Directed by Josh Ruben (Scare Me) from a screenplay by Mishna Wolff, the new horror film, Werewolves Within, deftly blends its influences into a clever, entertaining take on the werewolf film.
“After a proposed pipeline creates divisions within the small town of Beaverfield, and a snowstorm traps its residents together inside the local inn, newly arrived forest ranger Finn (Sam Richardson) and postal worker Cecily (Milana Vayntrub) must try to keep the peace and uncover the truth behind a mysterious creature that has begun terrorizing the community.”
As pointed out in an interview for Syfy Wire, the film pulls “from a diverse array of influences ranging from Clue to The Beast Must Die to one of the great 1980s horror-comedies, Shane Black and Fred Dekker’s The Monster Squad.” Werewolves Within leans really hard into the “within” part of that title, spending a good part of the film’s middle third within Beaverfield’s sprawling inn during a snowstorm and power outage, allowing for a series of closed-door misdirections, cabin-fever arguments, and barely-glimpsed terrors.
The joy of a movie like this is the vast array of characters which get to populate the town and inn. Almost immediately after Finn arrives, Cecily takes him on a tour of the town which introduces all of the major players in the film.
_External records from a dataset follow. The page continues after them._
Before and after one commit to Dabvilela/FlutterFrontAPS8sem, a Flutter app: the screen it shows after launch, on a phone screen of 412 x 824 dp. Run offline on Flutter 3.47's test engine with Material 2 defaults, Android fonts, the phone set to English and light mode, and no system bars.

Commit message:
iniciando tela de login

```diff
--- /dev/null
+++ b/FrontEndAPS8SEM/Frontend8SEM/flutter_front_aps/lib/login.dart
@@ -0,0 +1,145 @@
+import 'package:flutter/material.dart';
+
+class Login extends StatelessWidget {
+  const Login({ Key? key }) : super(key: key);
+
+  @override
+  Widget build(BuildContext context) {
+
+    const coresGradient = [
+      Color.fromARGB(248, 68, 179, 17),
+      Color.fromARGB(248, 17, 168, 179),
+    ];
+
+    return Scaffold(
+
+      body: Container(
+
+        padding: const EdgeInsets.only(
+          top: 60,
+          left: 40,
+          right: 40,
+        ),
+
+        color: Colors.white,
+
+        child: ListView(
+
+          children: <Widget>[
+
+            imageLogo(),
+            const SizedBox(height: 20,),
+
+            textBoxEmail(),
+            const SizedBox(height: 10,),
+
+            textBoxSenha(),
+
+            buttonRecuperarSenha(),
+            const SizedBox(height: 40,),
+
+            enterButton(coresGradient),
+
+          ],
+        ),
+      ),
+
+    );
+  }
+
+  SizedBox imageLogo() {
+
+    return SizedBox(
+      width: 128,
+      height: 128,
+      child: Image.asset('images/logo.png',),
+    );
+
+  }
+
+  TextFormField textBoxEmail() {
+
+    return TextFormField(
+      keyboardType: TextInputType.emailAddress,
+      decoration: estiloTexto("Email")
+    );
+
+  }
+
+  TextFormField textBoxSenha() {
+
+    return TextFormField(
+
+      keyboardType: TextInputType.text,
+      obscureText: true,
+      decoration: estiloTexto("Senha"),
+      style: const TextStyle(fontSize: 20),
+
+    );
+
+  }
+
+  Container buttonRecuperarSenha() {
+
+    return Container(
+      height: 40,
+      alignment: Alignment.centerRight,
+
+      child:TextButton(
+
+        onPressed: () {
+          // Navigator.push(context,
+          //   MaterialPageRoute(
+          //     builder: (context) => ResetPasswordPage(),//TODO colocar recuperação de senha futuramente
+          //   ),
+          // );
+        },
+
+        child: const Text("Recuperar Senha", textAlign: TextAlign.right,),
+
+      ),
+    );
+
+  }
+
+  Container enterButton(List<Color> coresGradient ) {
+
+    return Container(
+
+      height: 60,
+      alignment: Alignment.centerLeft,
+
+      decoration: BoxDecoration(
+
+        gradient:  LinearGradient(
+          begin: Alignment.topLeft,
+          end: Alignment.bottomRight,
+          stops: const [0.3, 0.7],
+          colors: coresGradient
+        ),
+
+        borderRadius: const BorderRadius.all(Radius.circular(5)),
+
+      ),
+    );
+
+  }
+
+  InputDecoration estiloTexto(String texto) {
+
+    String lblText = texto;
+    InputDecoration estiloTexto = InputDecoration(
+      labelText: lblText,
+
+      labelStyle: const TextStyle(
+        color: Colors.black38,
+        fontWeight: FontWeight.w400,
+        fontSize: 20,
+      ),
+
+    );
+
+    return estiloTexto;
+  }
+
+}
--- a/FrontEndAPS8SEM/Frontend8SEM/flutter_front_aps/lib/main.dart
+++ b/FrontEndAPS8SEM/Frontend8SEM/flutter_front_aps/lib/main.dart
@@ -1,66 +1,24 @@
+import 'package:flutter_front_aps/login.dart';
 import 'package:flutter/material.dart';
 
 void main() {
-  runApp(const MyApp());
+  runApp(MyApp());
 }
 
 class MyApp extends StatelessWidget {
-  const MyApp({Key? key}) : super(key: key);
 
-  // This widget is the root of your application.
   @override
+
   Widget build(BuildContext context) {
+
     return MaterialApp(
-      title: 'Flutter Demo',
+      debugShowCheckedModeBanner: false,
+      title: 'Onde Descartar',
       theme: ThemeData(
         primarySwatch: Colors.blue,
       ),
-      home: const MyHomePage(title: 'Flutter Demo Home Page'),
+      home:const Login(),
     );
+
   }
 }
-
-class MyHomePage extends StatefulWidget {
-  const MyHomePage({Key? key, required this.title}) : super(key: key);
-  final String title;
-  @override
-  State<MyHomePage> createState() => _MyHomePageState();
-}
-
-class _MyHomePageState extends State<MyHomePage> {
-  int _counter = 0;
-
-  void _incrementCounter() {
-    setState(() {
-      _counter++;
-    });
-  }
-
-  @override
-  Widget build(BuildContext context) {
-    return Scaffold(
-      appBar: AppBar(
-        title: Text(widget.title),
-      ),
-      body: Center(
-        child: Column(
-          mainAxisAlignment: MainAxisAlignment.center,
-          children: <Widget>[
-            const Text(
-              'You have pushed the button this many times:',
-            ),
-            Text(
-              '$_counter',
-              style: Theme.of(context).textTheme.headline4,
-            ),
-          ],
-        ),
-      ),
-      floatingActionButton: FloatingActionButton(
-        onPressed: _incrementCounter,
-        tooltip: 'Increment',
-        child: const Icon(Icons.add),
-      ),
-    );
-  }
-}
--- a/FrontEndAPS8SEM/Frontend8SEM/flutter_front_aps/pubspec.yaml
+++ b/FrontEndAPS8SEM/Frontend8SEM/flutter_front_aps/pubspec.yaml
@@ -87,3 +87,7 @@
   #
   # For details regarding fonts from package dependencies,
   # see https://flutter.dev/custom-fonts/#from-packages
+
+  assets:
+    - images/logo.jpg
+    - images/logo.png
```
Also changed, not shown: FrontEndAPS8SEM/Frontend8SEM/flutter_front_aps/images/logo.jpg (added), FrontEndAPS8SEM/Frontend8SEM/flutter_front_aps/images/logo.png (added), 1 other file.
It’s a rapid-fire series of sketches, many of which provide potential clues and portents for what will come during Werewolves Within‘s final act.
Many of the actors in the film have ensemble or sketch backgrounds, which allow them to demonstrate split-second timing during the many scenes wherein the back-and-forth goes a mile-a-minute. Harvey Guillén has come to prominence for his role of Guillermo on What We Do in the Shadows, Cheyenne Jackson has appeared in several seasons of American Horror Story, Michaela Watkins was a one-year cast member of Saturday Night Live, Richardson has worked with Tim Robinson on both Detroiters and I Think You Should Leave, and Catherine Curtin was on Orange Is the New Black. These are all folks who know how to play off one another and really elevate the whole of the film.
That said, Richardson and Vayntrub get the majority of the screen time, and the hinted possibility of a potential relationship between the two of them is played for maximum anxiety and comedic potential, which offers an interesting contrast to the anxiety and horror of the creature wreaking havoc within the isolated mountain town.
Now, the plot – a small town in the winter is beset by a beats which may or may not be a werewolf, with an array of character actors in excellent roles – might remind some genre fans of last year’s Jim Cummings-directed film, The Wolf of Snow Hollow. While both movies might share a basic premise, Werewolves Within is definitely more of a straight horror comedy, a la Tucker & Dale vs. Evil or The Monster Squad, whereas The Wolf of Snow Hollow was more of a dramatic horror film with some comedic elements. While Cummings’ movie got a little dark here and there, Ruben’s leans into the laughs whenever possible.
Thanks to enough red herrings to stock a fish pond, the viewer is kept constantly guessing as to whether the creature is human or lycanthropic in nature. Almost every character has the potential to be the perpetrator, with the proposed pipeline only one of the many issues creating grievances between each and every member of this small community. As Cecily says to Finn during their tour, “Welcome to Beaverfield. It’s a freak show.”
While I’m always a sucker for horror comedies in general, the reason Werewolves Within works so well is due to the fact that it works in both broad and intensely-dry comedy. The number of asides – be they muttered, whispered, or otherwise quietly delivered – is too high to count, but there are also pratfalls, splatstick, and the sound of Finn repeatedly yelling, “Balls!” as he drives into town. It contains multitudes, and I love it for that.
Granted, at times Wolff’s script and Ruben’s direction feel a bit scattershot, attempting to go in too many directions and give too much screen time to everyone involved. The more characters, the more opportunities for misdirection and oddball relationships – Michael Chernus’ Pete Anderton and his sexual peccadilloes offer myriad hilarious-yet-creepy reasons within just one character – and that’s super, but with the exception of Finn and Cecily, all of Beaverfield’s other residents and visitors exist mainly as gags. Given that the gags are usually pretty funny, that’s mostly fine, but some viewers might find Werewolves Within packed a little too heavily.
In the end, though, Josh Ruben’s direction and Mishna Wolff’s script, as well as utterly charming and witty performances from the entire cast, leave Werewolves Within as a horror comedy which has just enough bite.
Werewolves Within is out this Friday, June 25, in select theaters, and available to rent on Friday, July 2.